A Sixer-Sized Setback
How the impending lockout would affect Philly’s progress.
Despite a pretty solid season for the Sixers, they finished with the worst attendance percentage in the League at 72.6 percent. Yes, the very worst. A Playoff team for that matter! We here in Philly appreciated the efforts of Doug Collins and the young’ns for turning in a respectable year but are also very aware that this front office has failed to generate a championship-contending product for a long time now. It’s almost as if management is content with just making the Playoffs, and couple that with the multitude of horrible contracts they’ve dished out (Iguodala, Brand, Samuel Dalembert, Chris Webber, Willie Green, etc.) and the fans just cannot be satisfied with the organization’s efforts. Therefore, no season—no pathetic half-filled arena. But this scenario could easily turn into a…
It’s only a Pro if basketball is sorely missed so much that hordes of Philly fans fill the Wells Fargo Center once the 2012 season begins. It’s possible. Sure, the Eagles, Phillies and even Flyers are stealing all the headlines these days, and rightfully so, but a full hoop-less season would make any fanatic miss the sport. Hopefully, the Sixers make a couple moves before their first game back as well and have this city buzzing about their once-beloved basketball team. This one is definitely to be determined.

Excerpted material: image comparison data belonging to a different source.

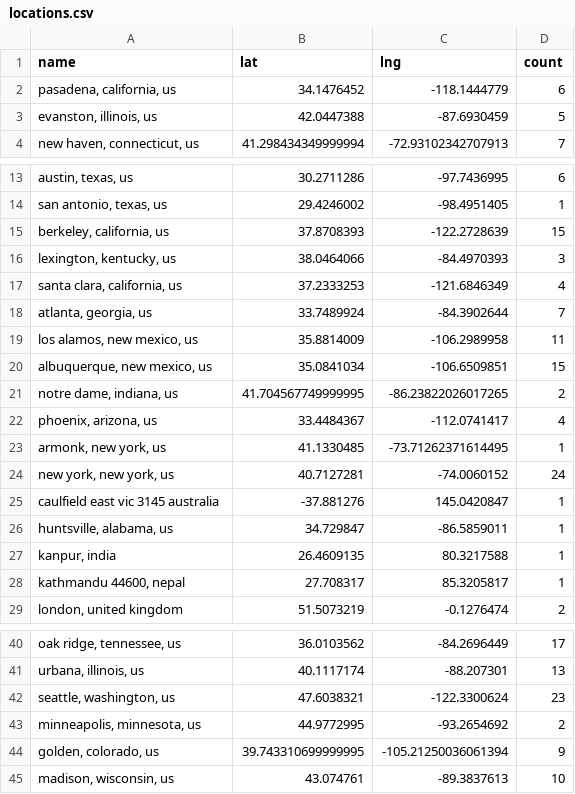
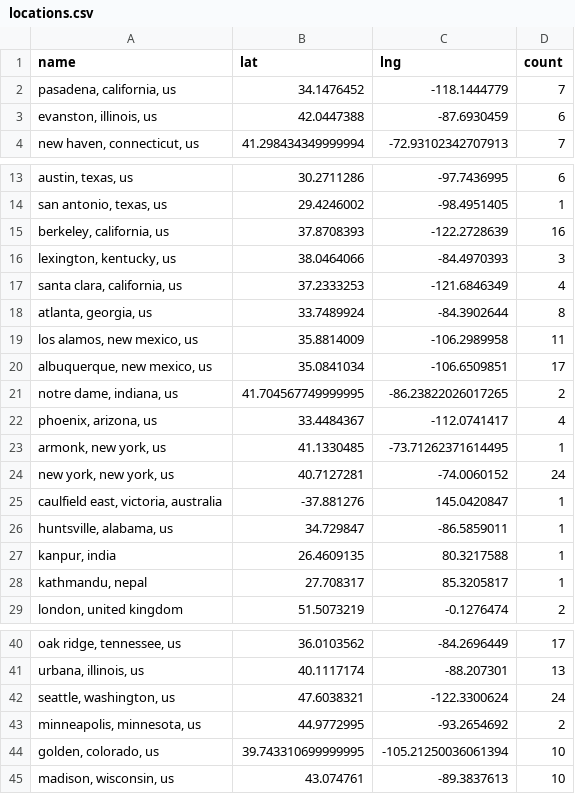
Before and after one commit to USRSE/usrse-map, a CSV file: _data/locations.csv, drawn as a sheet; only a part is shown, gaps mark what is left out; the diff covers the shown part only.

```diff
--- a/_data/locations.csv
+++ b/_data/locations.csv
@@ -1,4 +1,4 @@
 name,lat,lng,count
-"pasadena, california, us",34.1476452,-118.1444779,6
-"evanston, illinois, us",42.0447388,-87.6930459,5
+"pasadena, california, us",34.1476452,-118.1444779,7
+"evanston, illinois, us",42.0447388,-87.6930459,6
 "new haven, connecticut, us",41.298434349999994,-72.93102342707913,7
@@ -14,8 +14,8 @@ name,lat,lng,count
 "san antonio, texas, us",29.4246002,-98.4951405,1
-"berkeley, california, us",37.8708393,-122.2728639,15
+"berkeley, california, us",37.8708393,-122.2728639,16
 "lexington, kentucky, us",38.0464066,-84.4970393,3
 "santa clara, california, us",37.2333253,-121.6846349,4
-"atlanta, georgia, us",33.7489924,-84.3902644,7
+"atlanta, georgia, us",33.7489924,-84.3902644,8
 "los alamos, new mexico, us",35.8814009,-106.2989958,11
-"albuquerque, new mexico, us",35.0841034,-106.6509851,15
+"albuquerque, new mexico, us",35.0841034,-106.6509851,17
 "notre dame, indiana, us",41.704567749999995,-86.23822026017265,2
@@ -24,6 +24,6 @@ name,lat,lng,count
 "new york, new york, us",40.7127281,-74.0060152,24
-caulfield east vic 3145 australia,-37.881276,145.0420847,1
+"caulfield east, victoria, australia",-37.881276,145.0420847,1
 "huntsville, alabama, us",34.729847,-86.5859011,1
 "kanpur, india",26.4609135,80.3217588,1
-"kathmandu 44600, nepal",27.708317,85.3205817,1
+"kathmandu, nepal",27.708317,85.3205817,1
 "london, united kingdom",51.5073219,-0.1276474,2
@@ -41,5 +41,5 @@ caulfield east vic 3145 australia,-37.881276,145.0420847,1
 "urbana, illinois, us",40.1117174,-88.207301,13
-"seattle, washington, us",47.6038321,-122.3300624,23
+"seattle, washington, us",47.6038321,-122.3300624,24
 "minneapolis, minnesota, us",44.9772995,-93.2654692,2
-"golden, colorado, us",39.743310699999995,-105.21250036061394,9
+"golden, colorado, us",39.743310699999995,-105.21250036061394,10
 "madison, wisconsin, us",43.074761,-89.3837613,10
```
Also changed, not shown: 8 added rows, 4 removed rows and 9 edited cells elsewhere in this file.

Lou Williams‘ once bloated contract
At only 24 years old, Lou-Will already has six years of experience and is the second longest tenured 76er behind Iguodala. After a decent ’07-08 season off the bench, Williams received a generous five-year, $25 million extension which, back then, I considered as yet another bloated deal contrived by the front office. But Williams has definitely played his way into that contract, and at such a young age holds incredible value, especially for his offensive ability. Williams and Thaddeus Young formed one of the best reserve duos this past season across the whole NBA, and Lou eventually grew into the fourth quarter go-to-guy late in the season and the postseason. While he is still under contract until 2013, the Sixers would be unable to reach some kind of extension with him until the League re-opens its doors with a new CBA. And once that grand day comes, you best believe plenty of teams will vie for the services of the youthful veteran as well.

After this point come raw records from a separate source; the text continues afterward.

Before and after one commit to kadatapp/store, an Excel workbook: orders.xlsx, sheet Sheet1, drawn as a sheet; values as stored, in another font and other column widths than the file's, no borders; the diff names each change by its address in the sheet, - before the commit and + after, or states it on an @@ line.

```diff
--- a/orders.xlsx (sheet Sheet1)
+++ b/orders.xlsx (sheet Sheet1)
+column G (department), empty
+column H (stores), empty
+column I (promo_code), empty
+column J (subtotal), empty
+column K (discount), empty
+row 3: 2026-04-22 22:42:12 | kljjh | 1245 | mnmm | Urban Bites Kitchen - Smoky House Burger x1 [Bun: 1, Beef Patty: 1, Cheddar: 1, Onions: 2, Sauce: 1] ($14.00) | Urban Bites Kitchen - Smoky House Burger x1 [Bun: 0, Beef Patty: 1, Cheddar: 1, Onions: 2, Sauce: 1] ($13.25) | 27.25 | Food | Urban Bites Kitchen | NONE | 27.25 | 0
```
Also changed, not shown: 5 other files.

Hindering the youth
It’s no secret that the Sixers boast an unseasoned roster which will only get younger in the coming years with all those contracts coming off the books. Last season was definitely a work in progress, but new coach Doug Collins had his guys playing way above their age near the end of the season to finish 41-41, good for 7th seed in the East. Jrue Holiday, who just turned 21, is clearly the new face of this organization and has the potential to be one of the star point guards of the entire League in the coming years. He needed this year in order to continue his progression which now seems like a futile thought. I only say Jrue could use the work more than Evan Turner just because Holiday’s ceiling seems much higher, but don’t let that discount how much a missed season will affect Turner as well. He definitely showed flashes, but they were few and far between and if any rookie needed his sophomore season, it was definitely Evan Turner. As well as working on their individual games, another year together for the entire team was crucial for chemistry purposes. It also seemed like there was a real sense of excitement in Philly’s locker room late last year with thoughts of the future, so as sad as it is to say, a lost season really sets this team back in their quest to once again become a true contender in the East.
Doug Collins’ year off

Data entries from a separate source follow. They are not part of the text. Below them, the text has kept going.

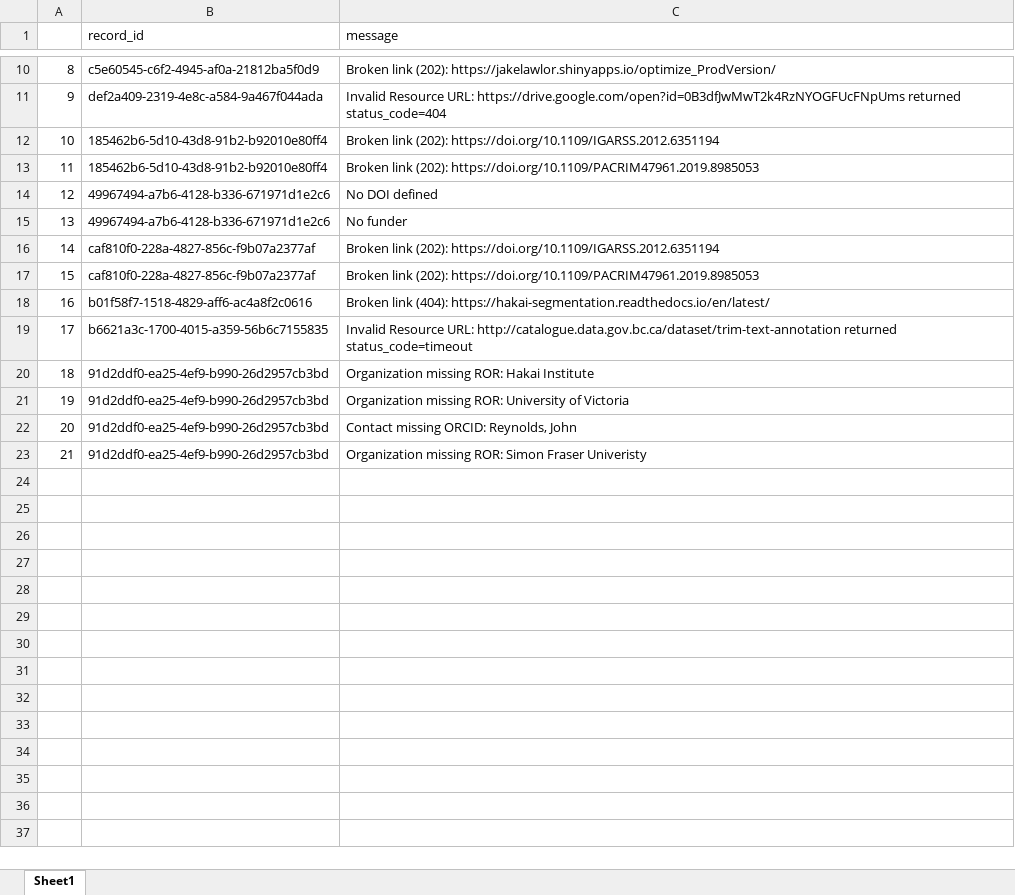
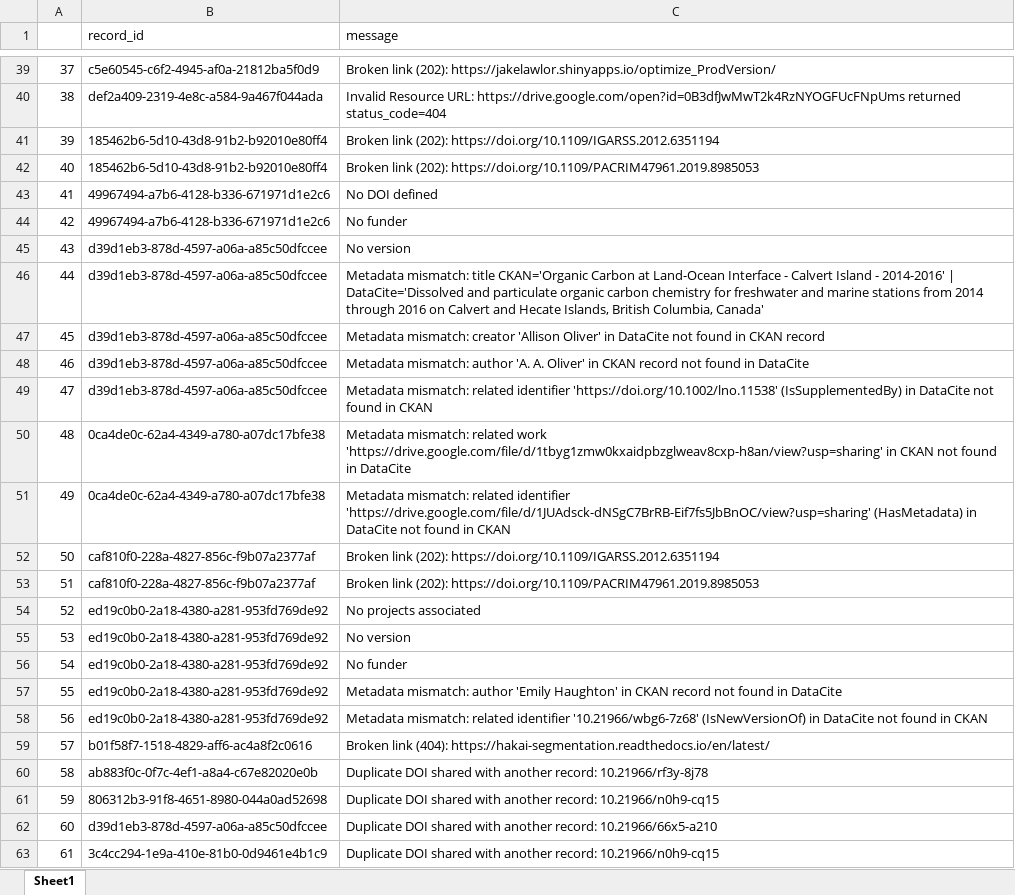
Before and after one commit to HakaiInstitute/hakai-ckan-records-checks, an Excel workbook: docs/issues_list.xlsx, sheet Sheet1, drawn as a sheet; only a part is shown, gaps mark what is left out; values as stored, in another font and other column widths than the file's, no borders; removed rows and columns are numbered as before the commit, all else as after; the diff covers the shown part only; the diff names each change by its address in the sheet, - before the commit and + after, or states it on an @@ line.

```diff
--- a/docs/issues_list.xlsx (sheet Sheet1)
+++ b/docs/issues_list.xlsx (sheet Sheet1)
@@ column A renumbered between rows 11 and 59 @@
+row 45: 43 | d39d1eb3-878d-4597-a06a-a85c50dfccee | No version
+row 46: 44 | d39d1eb3-878d-4597-a06a-a85c50dfccee | Metadata mismatch: title CKAN='Organic Carbon at Land-Ocean Interface - Calvert Island - 2014-2016' | DataCite='Dissolved and particulate organic carbon chemistry for freshwater and marine stations from 2014 through 2016 on Calvert and Hecate Islands, British Columbia, Canada'
+row 47: 45 | d39d1eb3-878d-4597-a06a-a85c50dfccee | Metadata mismatch: creator 'Allison Oliver' in DataCite not found in CKAN record
+row 48: 46 | d39d1eb3-878d-4597-a06a-a85c50dfccee | Metadata mismatch: author 'A. A. Oliver' in CKAN record not found in DataCite
+row 49: 47 | d39d1eb3-878d-4597-a06a-a85c50dfccee | Metadata mismatch: related identifier 'https://doi.org/10.1002/lno.11538' (IsSupplementedBy) in DataCite not found in CKAN
+row 50: 48 | 0ca4de0c-62a4-4349-a780-a07dc17bfe38 | Metadata mismatch: related work 'https://drive.google.com/file/d/1tbyg1zmw0kxaidpbzglweav8cxp-h8an/view?usp=sharing' in CKAN not found in DataCite
+row 51: 49 | 0ca4de0c-62a4-4349-a780-a07dc17bfe38 | Metadata mismatch: related identifier 'https://drive.google.com/file/d/1JUAdsck-dNSgC7BrRB-Eif7fs5JbBnOC/view?usp=sharing' (HasMetadata) in DataCite not found in CKAN
+row 54: 52 | ed19c0b0-2a18-4380-a281-953fd769de92 | No projects associated
+row 55: 53 | ed19c0b0-2a18-4380-a281-953fd769de92 | No version
+row 56: 54 | ed19c0b0-2a18-4380-a281-953fd769de92 | No funder
+row 57: 55 | ed19c0b0-2a18-4380-a281-953fd769de92 | Metadata mismatch: author 'Emily Haughton' in CKAN record not found in DataCite
+row 58: 56 | ed19c0b0-2a18-4380-a281-953fd769de92 | Metadata mismatch: related identifier '10.21966/wbg6-7z68' (IsNewVersionOf) in DataCite not found in CKAN
-row 19: 17 | b6621a3c-1700-4015-a359-56b6c7155835 | Invalid Resource URL: http://catalogue.data.gov.bc.ca/dataset/trim-text-annotation returned status_code=timeout
-row 20: 18 | 91d2ddf0-ea25-4ef9-b990-26d2957cb3bd | Organization missing ROR: Hakai Institute
-row 21: 19 | 91d2ddf0-ea25-4ef9-b990-26d2957cb3bd | Organization missing ROR: University of Victoria
-row 22: 20 | 91d2ddf0-ea25-4ef9-b990-26d2957cb3bd | Contact missing ORCID: Reynolds, John
-row 23: 21 | 91d2ddf0-ea25-4ef9-b990-26d2957cb3bd | Organization missing ROR: Simon Fraser Univeristy
+row 60: 58 | ab883f0c-0f7c-4ef1-a8a4-c67e82020e0b | Duplicate DOI shared with another record: 10.21966/rf3y-8j78
+row 61: 59 | 806312b3-91f8-4651-8980-044a0ad52698 | Duplicate DOI shared with another record: 10.21966/n0h9-cq15
+row 62: 60 | d39d1eb3-878d-4597-a06a-a85c50dfccee | Duplicate DOI shared with another record: 10.21966/66x5-a210
+row 63: 61 | 3c4cc294-1e9a-410e-81b0-0d9461e4b1c9 | Duplicate DOI shared with another record: 10.21966/n0h9-cq15
```
Also changed, not shown: 41 added rows elsewhere in this sheet, docs/catalog_summary.xlsx, 34 other files.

Not only did Collins greatly improve his young players’ games in his first year coaching the Sixers, he also utilized Elton Brand well and finally instilled a real sense of defense into this team. All in all, Doug Collins was a godsend as he made a serious case for himself for Coach of the Year by the time April rolled around. While this team has plenty of talent, they needed a respected coach to manage and teach them, which Eddie Jordan completely failed at two years ago. But Collins does have a reputation of staying with his teams for only short periods and hasn’t really stamped his coaching legacy into one particular franchise yet. Everyone knows he loved coaching Philly last year and has tons of history with the city after playing for the organization from 1973-81, but a full year off would again let him catch of glimpse of life outside the League. Collins has had a few broadcasting stints in between coaching stops and it’s a foregone conclusion that he’ll end up back in the booth once he stops coaching again. The Sixers reached a four-year contract with him before the 2010 season, but it would be nice if Collins stays even longer to oversee the entire fruition of this team.